§ Work required: If a line in the listing below includes the word "Professor", pick it out.

§ Data:
- - - - - - -
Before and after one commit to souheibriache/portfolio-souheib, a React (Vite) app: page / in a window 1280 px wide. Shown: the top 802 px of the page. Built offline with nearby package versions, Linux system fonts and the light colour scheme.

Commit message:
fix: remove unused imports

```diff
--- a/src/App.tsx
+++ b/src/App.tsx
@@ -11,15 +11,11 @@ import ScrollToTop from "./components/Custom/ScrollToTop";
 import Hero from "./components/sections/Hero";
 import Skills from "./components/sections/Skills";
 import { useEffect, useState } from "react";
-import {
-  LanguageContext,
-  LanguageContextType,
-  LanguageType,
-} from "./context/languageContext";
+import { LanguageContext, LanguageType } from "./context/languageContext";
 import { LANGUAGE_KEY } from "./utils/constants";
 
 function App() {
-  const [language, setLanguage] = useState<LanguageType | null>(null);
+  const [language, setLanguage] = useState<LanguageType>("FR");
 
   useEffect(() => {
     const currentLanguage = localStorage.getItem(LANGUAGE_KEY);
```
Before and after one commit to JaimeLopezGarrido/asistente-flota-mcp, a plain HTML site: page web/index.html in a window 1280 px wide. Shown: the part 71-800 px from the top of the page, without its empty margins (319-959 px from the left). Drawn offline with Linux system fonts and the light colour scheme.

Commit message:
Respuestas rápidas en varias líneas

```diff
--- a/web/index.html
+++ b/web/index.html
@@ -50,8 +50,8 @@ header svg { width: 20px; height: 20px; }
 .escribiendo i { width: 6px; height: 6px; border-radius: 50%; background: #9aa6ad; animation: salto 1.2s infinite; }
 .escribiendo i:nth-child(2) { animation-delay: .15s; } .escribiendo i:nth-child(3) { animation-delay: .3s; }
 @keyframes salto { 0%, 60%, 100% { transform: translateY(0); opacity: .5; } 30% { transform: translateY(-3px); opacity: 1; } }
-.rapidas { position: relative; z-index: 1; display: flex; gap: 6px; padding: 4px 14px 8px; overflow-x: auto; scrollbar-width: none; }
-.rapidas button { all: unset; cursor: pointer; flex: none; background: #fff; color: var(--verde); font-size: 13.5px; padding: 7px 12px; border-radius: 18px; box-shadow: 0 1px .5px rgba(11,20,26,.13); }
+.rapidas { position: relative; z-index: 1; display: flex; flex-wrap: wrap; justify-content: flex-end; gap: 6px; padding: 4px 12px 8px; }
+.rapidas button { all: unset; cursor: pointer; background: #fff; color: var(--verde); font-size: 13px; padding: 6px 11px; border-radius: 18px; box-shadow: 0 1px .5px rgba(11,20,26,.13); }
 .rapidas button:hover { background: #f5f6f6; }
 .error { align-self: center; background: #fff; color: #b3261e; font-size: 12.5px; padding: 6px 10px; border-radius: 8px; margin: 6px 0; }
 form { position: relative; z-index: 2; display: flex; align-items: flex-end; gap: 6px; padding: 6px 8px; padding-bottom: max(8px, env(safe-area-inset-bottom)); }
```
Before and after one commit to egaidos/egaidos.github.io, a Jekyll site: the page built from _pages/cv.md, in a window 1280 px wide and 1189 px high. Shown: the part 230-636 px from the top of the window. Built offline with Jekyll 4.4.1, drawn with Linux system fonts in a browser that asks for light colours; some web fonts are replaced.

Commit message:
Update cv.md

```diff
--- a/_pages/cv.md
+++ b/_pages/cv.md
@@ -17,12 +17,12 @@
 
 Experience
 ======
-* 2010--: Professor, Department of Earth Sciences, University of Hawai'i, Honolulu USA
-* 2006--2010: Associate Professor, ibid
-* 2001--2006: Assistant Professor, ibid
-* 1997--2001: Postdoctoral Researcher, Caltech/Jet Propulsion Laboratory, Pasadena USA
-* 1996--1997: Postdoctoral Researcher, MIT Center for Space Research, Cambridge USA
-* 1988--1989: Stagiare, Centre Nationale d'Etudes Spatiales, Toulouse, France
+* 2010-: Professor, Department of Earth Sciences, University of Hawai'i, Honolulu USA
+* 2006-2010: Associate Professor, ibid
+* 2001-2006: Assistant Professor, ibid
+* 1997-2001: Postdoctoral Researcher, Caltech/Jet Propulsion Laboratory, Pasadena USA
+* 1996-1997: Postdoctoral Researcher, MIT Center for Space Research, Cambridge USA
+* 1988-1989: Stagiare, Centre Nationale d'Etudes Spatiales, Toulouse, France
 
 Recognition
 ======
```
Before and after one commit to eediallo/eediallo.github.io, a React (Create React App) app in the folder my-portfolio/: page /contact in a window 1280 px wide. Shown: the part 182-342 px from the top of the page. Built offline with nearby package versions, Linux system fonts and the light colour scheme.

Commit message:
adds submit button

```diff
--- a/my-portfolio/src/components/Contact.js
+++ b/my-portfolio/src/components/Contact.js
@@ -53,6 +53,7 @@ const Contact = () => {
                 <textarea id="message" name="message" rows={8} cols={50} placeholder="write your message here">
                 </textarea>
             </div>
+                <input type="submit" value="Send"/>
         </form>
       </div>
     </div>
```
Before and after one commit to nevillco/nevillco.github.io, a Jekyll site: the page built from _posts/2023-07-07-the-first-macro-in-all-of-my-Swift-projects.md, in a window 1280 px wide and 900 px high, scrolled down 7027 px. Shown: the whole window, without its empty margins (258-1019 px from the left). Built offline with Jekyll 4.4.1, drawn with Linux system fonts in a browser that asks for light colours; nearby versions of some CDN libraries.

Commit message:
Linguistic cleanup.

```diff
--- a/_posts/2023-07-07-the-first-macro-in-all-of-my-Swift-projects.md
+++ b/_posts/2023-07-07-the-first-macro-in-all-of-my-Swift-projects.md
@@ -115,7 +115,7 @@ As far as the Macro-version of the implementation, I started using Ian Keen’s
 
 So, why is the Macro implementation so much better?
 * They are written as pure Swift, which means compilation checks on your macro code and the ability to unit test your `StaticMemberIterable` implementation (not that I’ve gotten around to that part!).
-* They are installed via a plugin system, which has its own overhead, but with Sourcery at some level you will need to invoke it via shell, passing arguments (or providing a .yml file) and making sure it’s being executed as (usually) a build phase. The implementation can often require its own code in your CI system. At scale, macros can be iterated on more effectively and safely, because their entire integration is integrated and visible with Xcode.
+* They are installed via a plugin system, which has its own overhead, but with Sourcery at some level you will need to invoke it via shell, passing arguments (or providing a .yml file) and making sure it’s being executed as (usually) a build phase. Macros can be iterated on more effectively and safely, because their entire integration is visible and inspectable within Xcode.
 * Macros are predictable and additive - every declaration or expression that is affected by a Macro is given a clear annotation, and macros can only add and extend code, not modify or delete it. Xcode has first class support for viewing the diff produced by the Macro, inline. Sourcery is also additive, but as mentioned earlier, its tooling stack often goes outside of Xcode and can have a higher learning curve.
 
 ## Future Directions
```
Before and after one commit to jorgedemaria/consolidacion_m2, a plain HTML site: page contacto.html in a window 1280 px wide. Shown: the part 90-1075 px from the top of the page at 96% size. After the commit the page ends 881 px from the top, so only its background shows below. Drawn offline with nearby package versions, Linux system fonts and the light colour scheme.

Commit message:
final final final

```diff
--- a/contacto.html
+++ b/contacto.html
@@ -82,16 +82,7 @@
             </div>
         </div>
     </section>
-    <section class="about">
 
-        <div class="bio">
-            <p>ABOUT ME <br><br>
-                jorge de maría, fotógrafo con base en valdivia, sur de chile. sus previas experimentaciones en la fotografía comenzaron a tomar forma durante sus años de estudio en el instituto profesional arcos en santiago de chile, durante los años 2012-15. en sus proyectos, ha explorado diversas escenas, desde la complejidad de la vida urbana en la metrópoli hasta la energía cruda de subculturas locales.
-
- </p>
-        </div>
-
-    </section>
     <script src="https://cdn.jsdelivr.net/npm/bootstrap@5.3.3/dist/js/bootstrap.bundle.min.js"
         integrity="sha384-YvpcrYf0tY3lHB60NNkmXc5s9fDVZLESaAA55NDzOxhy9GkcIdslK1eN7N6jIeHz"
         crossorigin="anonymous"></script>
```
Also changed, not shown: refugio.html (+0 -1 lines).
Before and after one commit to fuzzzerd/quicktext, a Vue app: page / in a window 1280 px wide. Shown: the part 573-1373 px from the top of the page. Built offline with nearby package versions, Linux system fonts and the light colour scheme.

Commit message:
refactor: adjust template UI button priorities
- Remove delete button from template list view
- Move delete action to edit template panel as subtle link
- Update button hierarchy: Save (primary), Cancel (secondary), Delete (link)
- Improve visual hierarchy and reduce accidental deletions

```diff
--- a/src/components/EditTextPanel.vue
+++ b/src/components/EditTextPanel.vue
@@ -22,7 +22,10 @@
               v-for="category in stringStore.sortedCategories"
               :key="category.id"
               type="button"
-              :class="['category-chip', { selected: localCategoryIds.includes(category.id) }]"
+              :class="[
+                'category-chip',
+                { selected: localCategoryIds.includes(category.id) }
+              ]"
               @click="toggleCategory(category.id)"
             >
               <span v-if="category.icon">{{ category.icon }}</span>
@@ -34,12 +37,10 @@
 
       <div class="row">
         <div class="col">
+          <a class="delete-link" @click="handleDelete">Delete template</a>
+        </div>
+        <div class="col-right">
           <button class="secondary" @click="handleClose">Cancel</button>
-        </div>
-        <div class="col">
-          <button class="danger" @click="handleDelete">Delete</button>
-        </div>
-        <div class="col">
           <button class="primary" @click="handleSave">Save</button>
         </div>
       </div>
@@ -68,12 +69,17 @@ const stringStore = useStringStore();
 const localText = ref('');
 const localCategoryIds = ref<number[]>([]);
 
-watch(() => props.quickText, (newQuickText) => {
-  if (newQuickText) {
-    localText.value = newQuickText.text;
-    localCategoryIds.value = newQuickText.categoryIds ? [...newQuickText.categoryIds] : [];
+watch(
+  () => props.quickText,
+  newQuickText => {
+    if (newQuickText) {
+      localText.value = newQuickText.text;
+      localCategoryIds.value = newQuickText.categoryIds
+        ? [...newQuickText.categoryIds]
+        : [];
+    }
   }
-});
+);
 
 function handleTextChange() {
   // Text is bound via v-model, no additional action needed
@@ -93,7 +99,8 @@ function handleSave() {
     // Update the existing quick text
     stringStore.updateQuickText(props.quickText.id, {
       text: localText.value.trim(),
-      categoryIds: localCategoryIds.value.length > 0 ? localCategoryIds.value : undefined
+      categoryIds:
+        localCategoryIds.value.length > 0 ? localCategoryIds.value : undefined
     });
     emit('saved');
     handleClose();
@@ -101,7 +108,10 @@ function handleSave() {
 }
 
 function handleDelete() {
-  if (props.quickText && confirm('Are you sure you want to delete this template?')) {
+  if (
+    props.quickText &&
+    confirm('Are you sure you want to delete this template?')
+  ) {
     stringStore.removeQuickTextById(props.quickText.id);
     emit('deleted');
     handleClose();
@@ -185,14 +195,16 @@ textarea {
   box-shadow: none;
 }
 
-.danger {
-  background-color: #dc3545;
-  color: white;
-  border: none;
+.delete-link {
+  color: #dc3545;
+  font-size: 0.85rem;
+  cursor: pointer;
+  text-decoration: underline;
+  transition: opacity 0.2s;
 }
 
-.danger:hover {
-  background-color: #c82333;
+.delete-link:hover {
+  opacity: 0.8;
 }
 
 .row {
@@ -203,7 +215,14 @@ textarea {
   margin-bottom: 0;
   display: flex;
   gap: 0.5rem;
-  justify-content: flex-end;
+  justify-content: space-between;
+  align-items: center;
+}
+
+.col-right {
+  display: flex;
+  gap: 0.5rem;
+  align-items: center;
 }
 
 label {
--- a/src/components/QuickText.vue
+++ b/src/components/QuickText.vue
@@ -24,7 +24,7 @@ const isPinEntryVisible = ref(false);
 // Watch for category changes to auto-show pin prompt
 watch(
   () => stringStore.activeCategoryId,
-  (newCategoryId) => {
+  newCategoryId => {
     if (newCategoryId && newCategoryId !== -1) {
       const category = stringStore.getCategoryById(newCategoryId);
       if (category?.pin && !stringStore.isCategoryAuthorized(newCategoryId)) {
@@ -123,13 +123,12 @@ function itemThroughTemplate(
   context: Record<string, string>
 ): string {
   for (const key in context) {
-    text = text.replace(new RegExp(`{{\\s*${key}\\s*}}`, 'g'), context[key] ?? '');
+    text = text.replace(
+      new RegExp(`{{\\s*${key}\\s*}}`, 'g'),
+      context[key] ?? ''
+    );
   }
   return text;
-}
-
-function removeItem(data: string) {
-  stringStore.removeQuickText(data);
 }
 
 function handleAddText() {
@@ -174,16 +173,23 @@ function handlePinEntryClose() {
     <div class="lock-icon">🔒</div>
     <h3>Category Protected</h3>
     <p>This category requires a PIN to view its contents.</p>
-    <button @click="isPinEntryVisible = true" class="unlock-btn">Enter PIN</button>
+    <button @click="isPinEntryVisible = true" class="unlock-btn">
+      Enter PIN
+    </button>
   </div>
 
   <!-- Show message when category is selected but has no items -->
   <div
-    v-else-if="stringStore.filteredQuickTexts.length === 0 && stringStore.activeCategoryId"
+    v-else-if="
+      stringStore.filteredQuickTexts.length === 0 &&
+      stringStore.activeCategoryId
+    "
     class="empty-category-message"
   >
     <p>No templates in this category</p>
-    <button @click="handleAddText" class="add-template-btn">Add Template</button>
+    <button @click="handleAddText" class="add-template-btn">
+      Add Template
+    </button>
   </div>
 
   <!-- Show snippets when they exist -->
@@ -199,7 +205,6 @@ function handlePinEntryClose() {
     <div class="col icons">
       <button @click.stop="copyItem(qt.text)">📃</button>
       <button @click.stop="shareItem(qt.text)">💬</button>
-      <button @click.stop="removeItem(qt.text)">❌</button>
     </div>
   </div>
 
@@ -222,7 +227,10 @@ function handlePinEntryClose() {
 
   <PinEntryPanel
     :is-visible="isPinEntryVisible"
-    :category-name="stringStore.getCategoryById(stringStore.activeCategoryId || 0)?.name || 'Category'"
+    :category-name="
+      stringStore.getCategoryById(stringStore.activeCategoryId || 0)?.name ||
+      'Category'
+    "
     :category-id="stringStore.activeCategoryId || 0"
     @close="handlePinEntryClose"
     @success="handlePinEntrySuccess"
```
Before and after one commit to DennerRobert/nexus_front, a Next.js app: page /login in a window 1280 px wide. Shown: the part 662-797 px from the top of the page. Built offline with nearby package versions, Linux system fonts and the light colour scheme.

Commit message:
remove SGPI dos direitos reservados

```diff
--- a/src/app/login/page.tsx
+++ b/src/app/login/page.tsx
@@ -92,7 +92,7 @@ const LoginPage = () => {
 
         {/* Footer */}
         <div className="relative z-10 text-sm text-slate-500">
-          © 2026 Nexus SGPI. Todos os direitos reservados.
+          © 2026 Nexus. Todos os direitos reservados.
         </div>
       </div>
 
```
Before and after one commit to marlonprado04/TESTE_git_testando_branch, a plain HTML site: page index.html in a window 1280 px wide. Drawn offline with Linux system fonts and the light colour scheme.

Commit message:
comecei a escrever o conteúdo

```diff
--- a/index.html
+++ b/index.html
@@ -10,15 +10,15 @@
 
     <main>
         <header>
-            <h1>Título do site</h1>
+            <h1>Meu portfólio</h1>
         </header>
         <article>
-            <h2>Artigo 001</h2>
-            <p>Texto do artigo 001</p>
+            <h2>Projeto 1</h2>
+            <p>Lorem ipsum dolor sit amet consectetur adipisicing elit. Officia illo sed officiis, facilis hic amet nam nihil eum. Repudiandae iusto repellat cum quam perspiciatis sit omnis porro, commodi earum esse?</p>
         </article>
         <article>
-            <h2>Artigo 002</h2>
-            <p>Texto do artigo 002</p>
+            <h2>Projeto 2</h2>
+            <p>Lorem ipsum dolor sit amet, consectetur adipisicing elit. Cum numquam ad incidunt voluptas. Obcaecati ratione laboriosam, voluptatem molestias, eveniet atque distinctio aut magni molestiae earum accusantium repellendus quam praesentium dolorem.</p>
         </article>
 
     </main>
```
- - - - - - -
§ Problem solution:
-* 2010--: Professor, Department of Earth Sciences, University of Hawai'i, Honolulu USA
-* 2006--2010: Associate Professor, ibid
-* 2001--2006: Assistant Professor, ibid
+* 2010-: Professor, Department of Earth Sciences, University of Hawai'i, Honolulu USA
+* 2006-2010: Associate Professor, ibid
+* 2001-2006: Assistant Professor, ibid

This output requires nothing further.